My husband has this tendency to sit in his car for anywhere up to 10 minutes when he comes home.

Imagine the kids and I, waiting by the door, eagerly anticipating the Hubs walking in, and then . . . he just doesn’t come. We know he’s there. He’s just sitting in his car.


It turns out, if something good is on the radio when he comes home, he sits in the car to finish listening to it.

But doesn’t he know how excited we are to see him? Doesn’t he care that we’ve been waiting for hours for him to come home?

Over the years, I’ve gotten used to this idiosyncracy of his. Now, when we notice him sitting in the car after we know he’s home, the kids still ask me, “What is he doing?” I just respond, “he’s listening to the radio.” I’ve gotten over my need to see him immediately, realizing that he has a need for some space. Furthermore, he’s paying attention to his surroundings, enjoying the moment, and I’ve finally realized that I don’t want to rob that from him.


Last night while coming home from catechism, the kids recognized the first movement of Beethoven’s 9th symphony coming from the radio. Both couldn’t quite place it, but they knew they recognized it and they liked it.

That first movement still hadn’t finished by the time we got home, and both kids were adamant that they preferred to sit in the car and listen to the rest of it. By this time, I had explained that it was Beethoven’s 9th (with Ode to Joy at the end).

So we sat.

We listened.

The sun went down and it got dark, and we worked our way into the second movement. There were no sounds apart from the music on the radio. As the darkness intensified, the music became a full immersion experience, as the only sense we were experiencing was the music in our ears.

However, the second movement is a bit less gripping than the first and third movements. Furthermore, this entire piece is long. After sitting for a good fifteen minutes, The Eleven-Year-Old Girl, my most disciplined and diligent child, called it quits. The Nine-Year-Old Boy–the spazzy one–hung in there a bit longer. Finally, he decided there was hot chocolate to be had inside the house.
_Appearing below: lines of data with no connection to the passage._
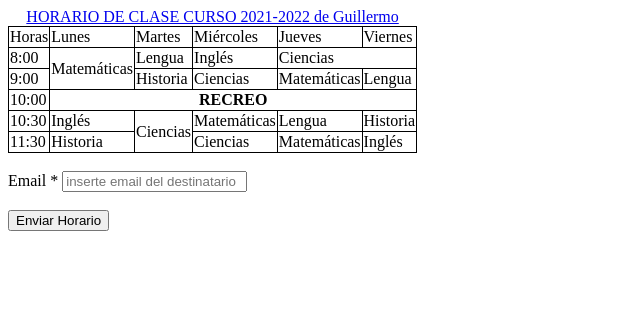
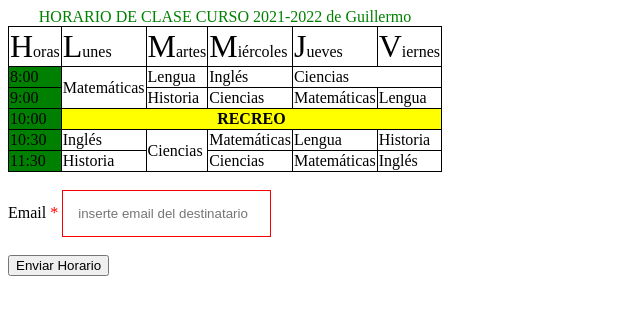
Before and after one commit to dyeillowmonkey/entregagrg.github.io, a plain HTML site: page actividad3.4/actividad34.html in a window 1280 px wide. Shown: the whole page, without its empty margins (0-640 px from the left). Drawn offline with Linux system fonts and the light colour scheme.

Commit message:
Update actividad34.css

```diff
--- a/actividad3.4/css/actividad34.css
+++ b/actividad3.4/css/actividad34.css
@@ -7,24 +7,49 @@ th {
   border: 1px solid black;
 }
 /* Utilizando únicamente pseudoselectores da color de fondo verde a las casillas que contienen horas */
-
+ td:first-child {
+  background-color: green;
+ }
+ thead td:first-child{
+  background-color: white;
+ }
 /* Utilizando únicamente pseudoselectores da color de fondo amarillo a la celda de recreo */
-
+th[colspan="5"]{
+  background-color: yellow;
+}
 /* Cambiar los estado de los enlaces para que:
  Nunca estén subrayados
  Si están visitados se muestren en rojo
  Si no están visitado se muestren en verde */
-
+ a{
+  text-decoration: none;
+ }
+ a:visited{
+  color: red;
+ }
+ a:link{
+  color: green;
+ }
 /* Utilizando pseudoselectores hacer que cuando pasemos el ratón sobre la columna del viernes
 aumente el tamaño de letra al doble */
-
+thead td:nth-of-type(6):hover{
+  font-size: 2em
+}
 
 /* Utilizando Pseudoelementos Haz que la primera letra de los días tenga el doble de tamaño*/
-
+thead td::first-letter{
+  font-size: 2em;
+}
 
 
 /* Añade un borde rojo que esté separado 5 px a los campos obligatorios */
 
-
+input[type="email"]{
+  border: 1px solid red;
+  padding: 15px;
+}
 
  /* Añade un * en rojo detrás de las etiquetas */
+span{
+  color: red;
+}
```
After enjoying hot chocolate and cookies, I returned to the car, with the intention of retrieving my book. At the same time, I wondered, “Would the third movement still be playing?” Easing into the front seat, I turned on the radio, and–sure enough–the third movement was just beginnng.

Once again, I sat.

Immersed in the darkness, absorbed in this very familiar piece (having spent months three years ago trying to learn the alto part), all other senses were drived of stimulation. The kids were fine, having cookies and hot chocolate with my husband. While there certainly were other things I could be doing, there was no other place I wanted to be, except sitting in my car, with the battery running, listening to Beethoven and a very good orchestra and choir.


How many times to we simply throw everything off, literally turning everything else off, just to pay attention to what is happening in the present.

Sure, I could have pushed it aside, and put in a CD after the kids were in bed.

But would I have, really?

How many other times do I pass up opportunites to pay attention to the moment, to immerse myself in my present surroundings, without a care in a world about what is going on with others or those other things I “should” be doing?

How can I make myself more aware?

How can I give distractions less of a priority in my life?

I’ve got not real answers.

But I’d like to make that a priority, paying attention to the present moment.

Hanging on to that intention seems like a good place to start.


(If you’ve got answers for concrete ways to life more in awareness of your surroundings, feel free to fill me in, in the comments section!)


Like This?

Pin It!


Bird photo by Benjamin Balazs on Unsplash.

Standing in the Rain photo by Steve Halama on Unsplash.

Full Moon photo by Jason Blackeye on Unsplash.